Nestled in northern Alberta’s boreal forest, Lesser Slave Lake covers 1,160 sq km (448 sq mi). Small towns, beach resorts, campgrounds, and marinas are dotted along its shores. Boating, waterskiing, sailing, windsurfing, swimming, paddling, fishing – pick one or pick them all.
Devonshire Beach is a popular point of entry. You can walk to it on a paved trail along Hwy 88 from the town of Slave Lake, which anchors the southeast corner of the lake and has everything you need for your stay. Take part in the annual Alberta Open Sand Sculpture Championship & Beach Volleyball Tournament in July. Sleep in a lakeside cabin or reserve a site at the Martin River Campground.
Hike up to Marten Mountain Viewpoint for a spectacular overlook of the lake. Then, take the trailhead to secluded Lily Lake and fish for brook trout. Follow the Whispering Sands Trail to learn about the ancient beach ridge and sand dunes that have been shifting for 1,500 years.

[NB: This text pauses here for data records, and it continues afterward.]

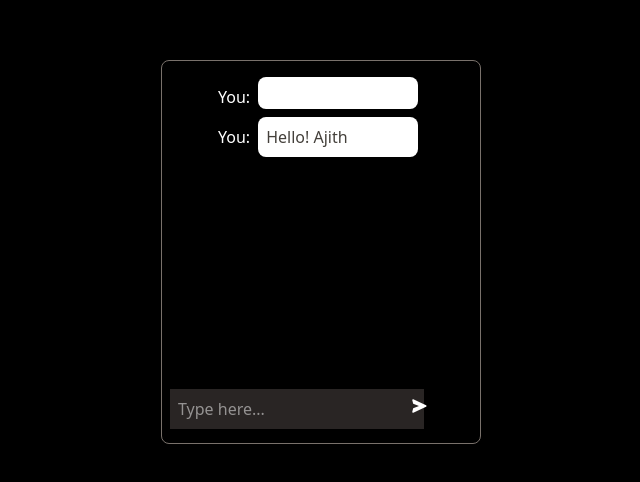
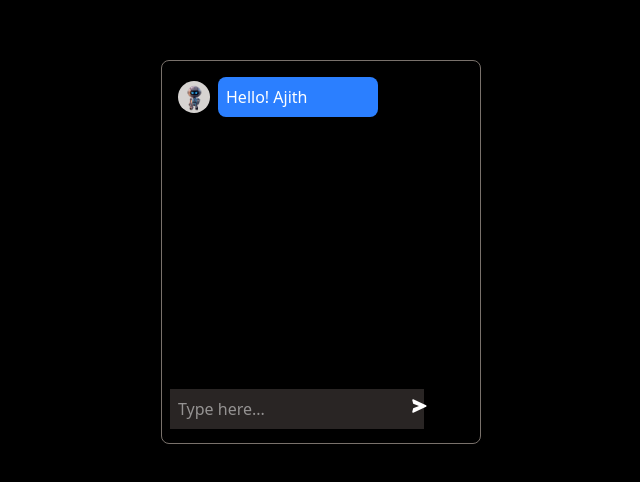
Before and after one commit to AJITH0101/ai-dirtychatbot, a React (Vite) app: page / in a window 1280 px wide. Shown: the part 148-630 px from the top of the page, without its empty margins (319-959 px from the left). Built offline with nearby package versions, Linux system fonts and the light colour scheme.

Commit message:
working initial model

```diff
--- a/src/App.jsx
+++ b/src/App.jsx
@@ -23,11 +23,7 @@ function App() {
   const[timerSet, setTimerset] = useState(false)
   const[timerSet1, setTimerset1] = useState(false)
   const[roboAppear,setRoboappear] = useState(false)
-  const [messages, setMessages] = useState([
-    {
-      robo:true
-    }
-  ]);
+  const [messages, setMessages] = useState([]);
   const[textData,setTextData] = useState("")
   const[triggerTextBox, setTriggerTextBox] = useState(false)
   const[switchText, setSwitchText] = useState()
@@ -37,31 +33,28 @@ function App() {
   const roboPic = <img src={roboImg} alt='robo' className='w-8 h-8 mt-1 rounded-full bg-stone-300'/>
   const userPic = <div className='text-white mt-2 ml-10'>You:</div>
 
-  const addMessage = (roboText,arrayNum) => {
+  const addMessage = (roboText) => {
     setMessages(
       [...messages,
         {
           id: messages.length,
           text: roboText,
-          robo:true
+
         }]);
-        //setSwitchText[arrayNum](true)
+        setSwitchText(true)
   };
 
-   useEffect(()=>{
-   console.log(messages);
 
-  },[messages])
 
-  const userMessage = (num)=>{
+  const userMessage = ()=>{
     setMessages(
       [...messages,
         {
           id: messages.length,
           text: textData,
-          robo:false
+
         }]);
-        //setSwitchText[1](false)
+       setSwitchText(false)
   }
 
   useEffect(() => {
```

Fish and fowl, forest to shore – here’s your Lesser Slave Lake Provincial Park checklist!
Trans Canada Trail
This section of Canada’s longest continuous recreational trail follows the shoreline for 23 km (14 mi) and provides fantastic views of the lake and surrounding forest. Walk, cycle or hike to experience excellent wildlife viewing opportunities!
Fishing is a way of life on Lesser Slave Lake. Tournaments abound in places like Faust, Joussard and Slave Lake but the annual Golden Walleye Classic is the granddaddy of them all. Anglers are drawn from around the world with the lure of a $100,000 payout. Head to Shaw’s Point Resort near High Prairie at the end of August.
Visit the amazing Boreal Centre for Bird Conservation, a unique research and education facility dedicated to the study of the world of birds and their relationship with the boreal forest. Tour the Lesser Slave Lake Bird Observatory where researchers will introduce you to the tiny migratory songbirds that take refuge here. Calling all birdwatchers for spring and fall migrations: more than 254 species on the checklist! Come in early June for the annual Songbird Festival.